Posted by: Eye Centers of Florida in Eye Health

Dry AMD vs. Wet AMD: What’s the Difference?

Wet and Dry AMD Treatment

Age-related macular degeneration (AMD) is the leading cause of blindness in people over the age of 50, affecting approximately 1.8 million Americans — more than cataracts and glaucoma combined. If you’re not familiar with this condition, check out our resource on the subject for more information.

If you have heard of AMD, you might not be aware that there are two different kinds: wet and dry AMD, both affecting your central vision. In both cases, an important structure located in the center of the retina — the macula — begins to break down. With this in mind, there are some important differences between the two.

What is Dry AMD?

Dry AMD makes up about 90% of all cases of AMD. In the early stages, the symptoms start slowly and progress over several years, with vision loss occurring in the mid to late stages. It is called “dry” AMD because there is no leakage of fluid from the eye’s blood vessels.
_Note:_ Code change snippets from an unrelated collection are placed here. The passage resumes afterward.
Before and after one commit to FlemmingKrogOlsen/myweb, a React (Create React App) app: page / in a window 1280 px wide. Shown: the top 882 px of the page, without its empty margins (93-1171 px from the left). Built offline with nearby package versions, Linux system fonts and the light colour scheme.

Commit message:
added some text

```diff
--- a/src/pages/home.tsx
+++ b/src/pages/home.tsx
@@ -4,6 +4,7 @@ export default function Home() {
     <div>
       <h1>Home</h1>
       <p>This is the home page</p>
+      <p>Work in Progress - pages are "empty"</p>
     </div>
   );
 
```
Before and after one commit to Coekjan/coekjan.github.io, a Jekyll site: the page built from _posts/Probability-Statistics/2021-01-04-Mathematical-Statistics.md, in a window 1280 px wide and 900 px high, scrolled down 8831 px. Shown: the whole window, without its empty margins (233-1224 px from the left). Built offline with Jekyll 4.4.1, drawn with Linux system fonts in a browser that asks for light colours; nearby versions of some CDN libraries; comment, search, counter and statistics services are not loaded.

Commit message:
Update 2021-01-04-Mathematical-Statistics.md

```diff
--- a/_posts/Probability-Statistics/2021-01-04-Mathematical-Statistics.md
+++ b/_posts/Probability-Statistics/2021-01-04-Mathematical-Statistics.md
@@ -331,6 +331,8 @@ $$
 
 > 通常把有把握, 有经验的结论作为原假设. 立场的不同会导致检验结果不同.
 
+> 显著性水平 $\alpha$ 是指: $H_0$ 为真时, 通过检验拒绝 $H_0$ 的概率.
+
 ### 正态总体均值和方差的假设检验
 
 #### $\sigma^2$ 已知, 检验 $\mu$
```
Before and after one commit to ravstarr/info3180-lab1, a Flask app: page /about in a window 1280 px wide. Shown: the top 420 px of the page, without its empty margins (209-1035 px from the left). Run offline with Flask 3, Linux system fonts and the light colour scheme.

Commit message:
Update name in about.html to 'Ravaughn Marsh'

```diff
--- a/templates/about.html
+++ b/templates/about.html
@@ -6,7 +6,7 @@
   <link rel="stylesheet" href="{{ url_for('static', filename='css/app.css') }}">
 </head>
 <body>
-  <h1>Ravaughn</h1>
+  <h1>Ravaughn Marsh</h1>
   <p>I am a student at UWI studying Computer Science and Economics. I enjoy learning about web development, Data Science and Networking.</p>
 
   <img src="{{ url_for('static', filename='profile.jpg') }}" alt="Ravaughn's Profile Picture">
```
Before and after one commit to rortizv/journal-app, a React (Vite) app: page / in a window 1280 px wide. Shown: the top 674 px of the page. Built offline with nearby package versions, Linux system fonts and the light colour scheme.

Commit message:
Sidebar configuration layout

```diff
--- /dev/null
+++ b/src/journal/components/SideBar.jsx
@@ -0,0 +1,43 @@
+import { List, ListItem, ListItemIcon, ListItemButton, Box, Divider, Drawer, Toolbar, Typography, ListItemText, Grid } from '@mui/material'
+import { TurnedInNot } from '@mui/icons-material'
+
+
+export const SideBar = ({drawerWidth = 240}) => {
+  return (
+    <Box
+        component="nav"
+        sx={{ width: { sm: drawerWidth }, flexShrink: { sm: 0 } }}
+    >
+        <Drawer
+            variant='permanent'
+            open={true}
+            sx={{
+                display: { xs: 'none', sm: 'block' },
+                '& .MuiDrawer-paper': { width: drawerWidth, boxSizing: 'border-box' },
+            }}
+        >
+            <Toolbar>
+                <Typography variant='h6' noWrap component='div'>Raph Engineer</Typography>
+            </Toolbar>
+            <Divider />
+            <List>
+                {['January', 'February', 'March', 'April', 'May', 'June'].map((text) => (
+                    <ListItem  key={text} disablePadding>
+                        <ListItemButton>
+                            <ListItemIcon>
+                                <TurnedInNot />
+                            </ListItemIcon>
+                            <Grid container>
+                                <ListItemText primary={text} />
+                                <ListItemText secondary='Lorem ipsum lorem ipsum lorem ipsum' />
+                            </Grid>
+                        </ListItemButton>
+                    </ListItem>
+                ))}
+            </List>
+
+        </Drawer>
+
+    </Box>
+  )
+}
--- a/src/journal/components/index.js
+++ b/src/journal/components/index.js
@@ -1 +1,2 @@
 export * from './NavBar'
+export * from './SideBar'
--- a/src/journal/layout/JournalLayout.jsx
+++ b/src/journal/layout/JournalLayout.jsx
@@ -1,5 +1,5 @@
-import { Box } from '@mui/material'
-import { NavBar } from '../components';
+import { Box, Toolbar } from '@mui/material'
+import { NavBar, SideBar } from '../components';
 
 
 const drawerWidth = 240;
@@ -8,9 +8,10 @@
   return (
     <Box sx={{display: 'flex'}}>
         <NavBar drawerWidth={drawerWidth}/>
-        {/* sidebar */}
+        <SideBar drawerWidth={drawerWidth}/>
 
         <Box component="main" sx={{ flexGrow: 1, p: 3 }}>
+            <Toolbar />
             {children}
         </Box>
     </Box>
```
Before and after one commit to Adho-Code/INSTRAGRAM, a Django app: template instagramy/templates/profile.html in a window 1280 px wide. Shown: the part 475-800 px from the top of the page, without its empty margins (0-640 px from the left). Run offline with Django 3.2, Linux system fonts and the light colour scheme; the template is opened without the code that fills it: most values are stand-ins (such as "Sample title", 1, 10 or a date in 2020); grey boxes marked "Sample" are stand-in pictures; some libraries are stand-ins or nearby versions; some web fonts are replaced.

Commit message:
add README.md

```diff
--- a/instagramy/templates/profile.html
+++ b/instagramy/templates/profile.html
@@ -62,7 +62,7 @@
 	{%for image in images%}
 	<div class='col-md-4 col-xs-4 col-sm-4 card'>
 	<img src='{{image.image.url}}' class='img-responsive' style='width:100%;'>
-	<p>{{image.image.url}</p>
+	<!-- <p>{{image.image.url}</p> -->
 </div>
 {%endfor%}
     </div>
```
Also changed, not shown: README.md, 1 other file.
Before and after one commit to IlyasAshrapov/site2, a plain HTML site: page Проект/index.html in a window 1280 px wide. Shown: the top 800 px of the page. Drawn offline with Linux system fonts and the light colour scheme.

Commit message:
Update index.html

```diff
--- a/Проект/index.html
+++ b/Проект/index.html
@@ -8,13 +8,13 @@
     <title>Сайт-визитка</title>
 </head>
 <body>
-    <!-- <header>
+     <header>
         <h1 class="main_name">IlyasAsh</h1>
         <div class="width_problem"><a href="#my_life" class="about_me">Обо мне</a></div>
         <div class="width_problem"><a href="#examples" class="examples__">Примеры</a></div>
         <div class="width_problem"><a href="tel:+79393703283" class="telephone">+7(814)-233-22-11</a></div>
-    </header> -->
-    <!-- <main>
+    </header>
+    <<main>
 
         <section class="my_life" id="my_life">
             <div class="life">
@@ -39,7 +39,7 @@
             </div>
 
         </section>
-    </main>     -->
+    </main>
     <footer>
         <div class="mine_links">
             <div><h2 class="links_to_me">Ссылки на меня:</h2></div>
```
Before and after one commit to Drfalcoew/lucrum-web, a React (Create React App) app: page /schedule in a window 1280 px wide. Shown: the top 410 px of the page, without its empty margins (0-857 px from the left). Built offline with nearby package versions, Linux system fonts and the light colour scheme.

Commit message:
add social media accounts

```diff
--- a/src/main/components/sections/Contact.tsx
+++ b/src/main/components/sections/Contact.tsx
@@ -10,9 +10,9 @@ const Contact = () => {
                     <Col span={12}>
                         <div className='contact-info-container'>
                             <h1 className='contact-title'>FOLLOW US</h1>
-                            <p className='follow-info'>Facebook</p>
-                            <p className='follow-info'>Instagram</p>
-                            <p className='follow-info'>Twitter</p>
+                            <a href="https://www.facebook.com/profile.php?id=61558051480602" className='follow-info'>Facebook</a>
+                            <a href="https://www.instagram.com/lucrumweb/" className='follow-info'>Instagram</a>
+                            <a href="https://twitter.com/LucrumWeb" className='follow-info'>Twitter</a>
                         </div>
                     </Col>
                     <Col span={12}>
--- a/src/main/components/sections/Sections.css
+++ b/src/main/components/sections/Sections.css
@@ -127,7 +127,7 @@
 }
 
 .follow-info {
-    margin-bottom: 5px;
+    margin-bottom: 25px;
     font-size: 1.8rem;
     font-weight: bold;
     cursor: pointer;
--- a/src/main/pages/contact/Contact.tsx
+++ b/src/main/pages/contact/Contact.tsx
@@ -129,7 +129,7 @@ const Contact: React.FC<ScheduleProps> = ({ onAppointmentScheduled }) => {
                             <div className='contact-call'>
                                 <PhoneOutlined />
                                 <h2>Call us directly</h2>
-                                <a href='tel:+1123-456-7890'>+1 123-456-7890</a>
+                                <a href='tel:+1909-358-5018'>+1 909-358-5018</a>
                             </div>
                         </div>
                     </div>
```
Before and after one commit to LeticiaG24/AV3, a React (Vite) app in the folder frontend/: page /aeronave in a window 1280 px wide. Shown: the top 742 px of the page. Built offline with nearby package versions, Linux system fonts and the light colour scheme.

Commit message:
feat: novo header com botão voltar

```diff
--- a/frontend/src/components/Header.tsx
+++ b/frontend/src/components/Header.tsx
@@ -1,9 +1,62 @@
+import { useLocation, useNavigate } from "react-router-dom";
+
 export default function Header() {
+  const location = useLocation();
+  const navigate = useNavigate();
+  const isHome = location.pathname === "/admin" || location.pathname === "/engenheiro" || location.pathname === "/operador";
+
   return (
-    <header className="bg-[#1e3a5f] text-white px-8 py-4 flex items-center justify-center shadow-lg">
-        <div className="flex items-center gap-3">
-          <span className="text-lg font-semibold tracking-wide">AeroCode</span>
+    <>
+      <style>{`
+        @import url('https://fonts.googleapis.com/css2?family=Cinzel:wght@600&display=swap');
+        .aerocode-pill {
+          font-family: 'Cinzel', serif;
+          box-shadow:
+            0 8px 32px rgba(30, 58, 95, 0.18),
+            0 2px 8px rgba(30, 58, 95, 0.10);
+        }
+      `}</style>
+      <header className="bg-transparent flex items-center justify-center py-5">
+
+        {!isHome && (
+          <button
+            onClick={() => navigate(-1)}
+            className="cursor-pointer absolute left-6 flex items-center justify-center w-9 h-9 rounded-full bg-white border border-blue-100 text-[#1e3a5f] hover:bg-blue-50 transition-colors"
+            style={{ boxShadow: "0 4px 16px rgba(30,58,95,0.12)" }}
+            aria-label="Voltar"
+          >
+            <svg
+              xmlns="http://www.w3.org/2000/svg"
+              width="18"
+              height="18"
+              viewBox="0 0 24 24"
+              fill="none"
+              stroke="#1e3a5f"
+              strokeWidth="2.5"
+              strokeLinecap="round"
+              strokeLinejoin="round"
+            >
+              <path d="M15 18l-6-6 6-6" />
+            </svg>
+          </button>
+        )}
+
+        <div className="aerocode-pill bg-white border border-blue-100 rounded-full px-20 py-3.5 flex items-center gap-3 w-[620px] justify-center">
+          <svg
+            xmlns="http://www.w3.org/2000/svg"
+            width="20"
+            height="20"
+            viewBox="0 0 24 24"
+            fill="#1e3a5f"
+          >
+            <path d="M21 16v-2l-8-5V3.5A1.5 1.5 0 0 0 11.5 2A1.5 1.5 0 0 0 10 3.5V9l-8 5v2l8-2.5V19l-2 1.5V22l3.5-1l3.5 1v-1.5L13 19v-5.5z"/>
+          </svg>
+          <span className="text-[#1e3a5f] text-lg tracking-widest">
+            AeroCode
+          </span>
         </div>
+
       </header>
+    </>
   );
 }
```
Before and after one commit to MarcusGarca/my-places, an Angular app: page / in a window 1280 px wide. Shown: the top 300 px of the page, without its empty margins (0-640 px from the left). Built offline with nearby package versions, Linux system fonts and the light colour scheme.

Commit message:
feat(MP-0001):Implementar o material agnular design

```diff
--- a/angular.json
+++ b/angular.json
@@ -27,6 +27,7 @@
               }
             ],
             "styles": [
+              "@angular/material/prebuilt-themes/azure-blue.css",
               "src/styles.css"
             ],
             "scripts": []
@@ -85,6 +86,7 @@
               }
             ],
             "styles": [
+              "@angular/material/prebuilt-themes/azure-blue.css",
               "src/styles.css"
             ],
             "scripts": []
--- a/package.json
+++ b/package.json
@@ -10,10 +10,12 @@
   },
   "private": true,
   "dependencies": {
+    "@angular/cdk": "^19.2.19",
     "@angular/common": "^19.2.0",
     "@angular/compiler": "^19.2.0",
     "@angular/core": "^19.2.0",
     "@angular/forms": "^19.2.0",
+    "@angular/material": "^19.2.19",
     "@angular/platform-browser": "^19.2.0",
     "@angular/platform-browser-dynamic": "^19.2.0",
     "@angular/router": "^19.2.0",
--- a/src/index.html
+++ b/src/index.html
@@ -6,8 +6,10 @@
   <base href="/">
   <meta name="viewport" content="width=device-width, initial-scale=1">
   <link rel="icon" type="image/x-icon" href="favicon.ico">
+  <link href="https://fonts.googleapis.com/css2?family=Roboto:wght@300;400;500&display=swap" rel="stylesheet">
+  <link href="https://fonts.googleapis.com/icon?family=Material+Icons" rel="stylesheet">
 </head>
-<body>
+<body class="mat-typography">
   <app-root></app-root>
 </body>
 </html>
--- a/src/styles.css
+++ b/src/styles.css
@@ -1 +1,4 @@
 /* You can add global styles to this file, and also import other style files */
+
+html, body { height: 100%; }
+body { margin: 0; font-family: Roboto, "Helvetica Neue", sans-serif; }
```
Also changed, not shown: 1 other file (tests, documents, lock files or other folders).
Dry AMD is characterized by the formation of white or yellowish spots on the retina, called drusen, which cause the macular cells to deteriorate. Dry AMD may also affect only one eye at first, causing the other to overcompensate until it, too, becomes affected.

Dry AMD Treatment

Signs and Symptoms of Dry AMD

Symptoms of dry AMD include:

  • Reduced central vision in one or both eyes
  • Visual distortions, such as straight lines seeming curved and colors seeming muted or less bright
  • Difficulty adjusting from brighter to lower light, and needing brighter light to accomplish close-up tasks
  • Difficulty recognizing faces and reading print
Wet AMD Treatment

What is Wet AMD?

Nearly all cases of wet AMD begin as dry AMD, but unlike dry AMD, the symptoms of wet AMD may progress over days or weeks instead of years, causing abrupt and permanent vision loss.

In wet AMD, abnormal blood vessels begin to form beneath the retina, which can leak blood and fluid into the eye and damage the cells of the retina, causing scarring, which leads to the loss of vision.

Signs and Symptoms of Wet AMD

Symptoms of wet AMD are very similar to those of dry AMD, the main difference being that they occur suddenly and progress rapidly:

  • Reduced central vision in the form of a well-defined dark spot in the middle of your sight
  • A sudden blurriness or haziness of vision
  • Straight lines appearing distorted or bent
  • Difficulty adapting from bright to lower light

How does Dry AMD Turn into Wet AMD?

Only about 10% of cases of dry AMD will progress to wet AMD. This is because the growth of abnormal blood vessels in the retina is the body’s misguided attempt to supply more nutrients and oxygen to the struggling macula. Instead, these blood vessels end up bursting and leaking into the retina, causing even more damage.

This is not to say that all cases of wet AMD will start as dry AMD. If you’re experiencing any of the above symptoms — especially if they are sudden and seem to come out of nowhere — it’s important to seek medical help immediately.

Treatment of Wet and Dry AMD

The danger of AMD lies in the fact that symptoms of dry AMD are slow to appear and its ability to rapidly progress from dry to wet AMD can cause permanent vision loss.

There is no cure for AMD, but there are treatments available to halt the progression of AMD, such as vitamin supplements and, in the case of wet AMD, injections to slow the growth of abnormal blood vessels. However, for these treatments to be effective, it’s critical that the disease be detected early, before permanent vision loss can occur.

Treating AMD at Eye Centers of Florida

Our doctors at Eye Centers of Florida are specialized in treating and helping patients manage their AMD. One of those specialists is Board Certified Ophthalmologist, Claudio A. Ferreira, M.D., our retinal surgeon. From his treatment of macular holes, pneumatic retinopexy, and retinal detachments, to his exhaustive research on the retina in general, Dr. Ferreira has become a leading expert in his field. As a member of the team at Eye Centers of Florida, he’s helped countless patients experiencing retinal and macular conditions — like AMD — get the most out of their sight.

We recommend that everyone over the age of 50 receive a comprehensive eye exam every year to check for conditions such as AMD and glaucoma, as early detection is critical for these diseases. Schedule your annual eye exam at Eye Centers of Florida today!